* **Exercise instructions**: Write every line of the material again exactly, with no pictures in the copy.

* **Given records**:

- - -

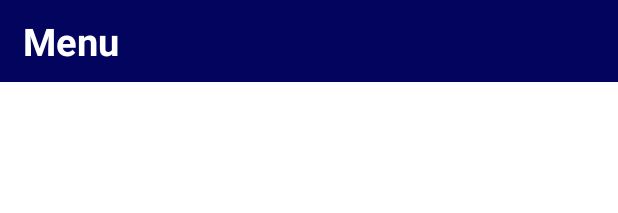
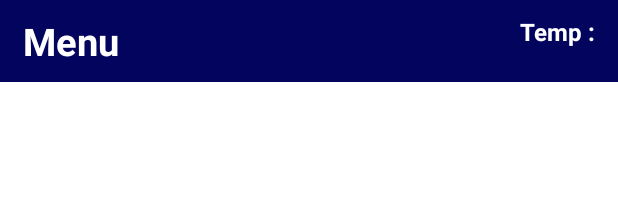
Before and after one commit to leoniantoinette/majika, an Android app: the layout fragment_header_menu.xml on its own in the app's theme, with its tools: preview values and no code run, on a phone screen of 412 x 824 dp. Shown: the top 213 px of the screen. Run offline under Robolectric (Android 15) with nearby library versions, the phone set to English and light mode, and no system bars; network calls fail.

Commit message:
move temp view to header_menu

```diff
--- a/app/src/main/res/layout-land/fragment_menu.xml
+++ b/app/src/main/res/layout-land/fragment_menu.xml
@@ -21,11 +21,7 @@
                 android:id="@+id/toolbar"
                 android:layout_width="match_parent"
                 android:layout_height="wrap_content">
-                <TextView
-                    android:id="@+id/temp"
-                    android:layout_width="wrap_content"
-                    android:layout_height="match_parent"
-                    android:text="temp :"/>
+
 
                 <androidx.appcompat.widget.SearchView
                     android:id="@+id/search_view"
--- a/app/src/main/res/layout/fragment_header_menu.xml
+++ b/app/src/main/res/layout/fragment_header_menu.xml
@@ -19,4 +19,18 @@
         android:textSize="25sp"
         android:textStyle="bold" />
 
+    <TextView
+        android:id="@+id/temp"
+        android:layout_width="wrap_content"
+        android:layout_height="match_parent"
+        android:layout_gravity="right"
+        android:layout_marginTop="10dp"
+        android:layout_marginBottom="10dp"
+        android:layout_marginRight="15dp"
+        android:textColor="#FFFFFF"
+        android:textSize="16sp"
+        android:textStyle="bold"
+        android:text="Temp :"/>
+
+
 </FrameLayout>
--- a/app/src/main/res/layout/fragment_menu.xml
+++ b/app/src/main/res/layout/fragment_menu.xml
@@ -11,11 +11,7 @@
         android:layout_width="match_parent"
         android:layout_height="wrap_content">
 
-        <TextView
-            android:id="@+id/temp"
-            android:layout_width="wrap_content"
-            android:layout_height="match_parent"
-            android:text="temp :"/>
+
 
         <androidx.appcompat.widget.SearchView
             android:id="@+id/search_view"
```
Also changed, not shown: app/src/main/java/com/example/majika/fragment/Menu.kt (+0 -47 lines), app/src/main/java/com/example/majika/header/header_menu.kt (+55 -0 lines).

- - -

* **Task solution**:
Before and after one commit to leoniantoinette/majika, an Android app: the layout fragment_header_menu.xml on its own in the app's theme, with its tools: preview values and no code run, on a phone screen of 412 x 824 dp. Shown: the top 213 px of the screen. Run offline under Robolectric (Android 15) with nearby library versions, the phone set to English and light mode, and no system bars; network calls fail.

Commit message:
move temp view to header_menu

```diff
--- a/app/src/main/res/layout-land/fragment_menu.xml
+++ b/app/src/main/res/layout-land/fragment_menu.xml
@@ -21,11 +21,7 @@
                 android:id="@+id/toolbar"
                 android:layout_width="match_parent"
                 android:layout_height="wrap_content">
-                <TextView
-                    android:id="@+id/temp"
-                    android:layout_width="wrap_content"
-                    android:layout_height="match_parent"
-                    android:text="temp :"/>
+
 
                 <androidx.appcompat.widget.SearchView
                     android:id="@+id/search_view"
--- a/app/src/main/res/layout/fragment_header_menu.xml
+++ b/app/src/main/res/layout/fragment_header_menu.xml
@@ -19,4 +19,18 @@
         android:textSize="25sp"
         android:textStyle="bold" />
 
+    <TextView
+        android:id="@+id/temp"
+        android:layout_width="wrap_content"
+        android:layout_height="match_parent"
+        android:layout_gravity="right"
+        android:layout_marginTop="10dp"
+        android:layout_marginBottom="10dp"
+        android:layout_marginRight="15dp"
+        android:textColor="#FFFFFF"
+        android:textSize="16sp"
+        android:textStyle="bold"
+        android:text="Temp :"/>
+
+
 </FrameLayout>
--- a/app/src/main/res/layout/fragment_menu.xml
+++ b/app/src/main/res/layout/fragment_menu.xml
@@ -11,11 +11,7 @@
         android:layout_width="match_parent"
         android:layout_height="wrap_content">
 
-        <TextView
-            android:id="@+id/temp"
-            android:layout_width="wrap_content"
-            android:layout_height="match_parent"
-            android:text="temp :"/>
+
 
         <androidx.appcompat.widget.SearchView
             android:id="@+id/search_view"
```
Also changed, not shown: app/src/main/java/com/example/majika/fragment/Menu.kt (+0 -47 lines), app/src/main/java/com/example/majika/header/header_menu.kt (+55 -0 lines).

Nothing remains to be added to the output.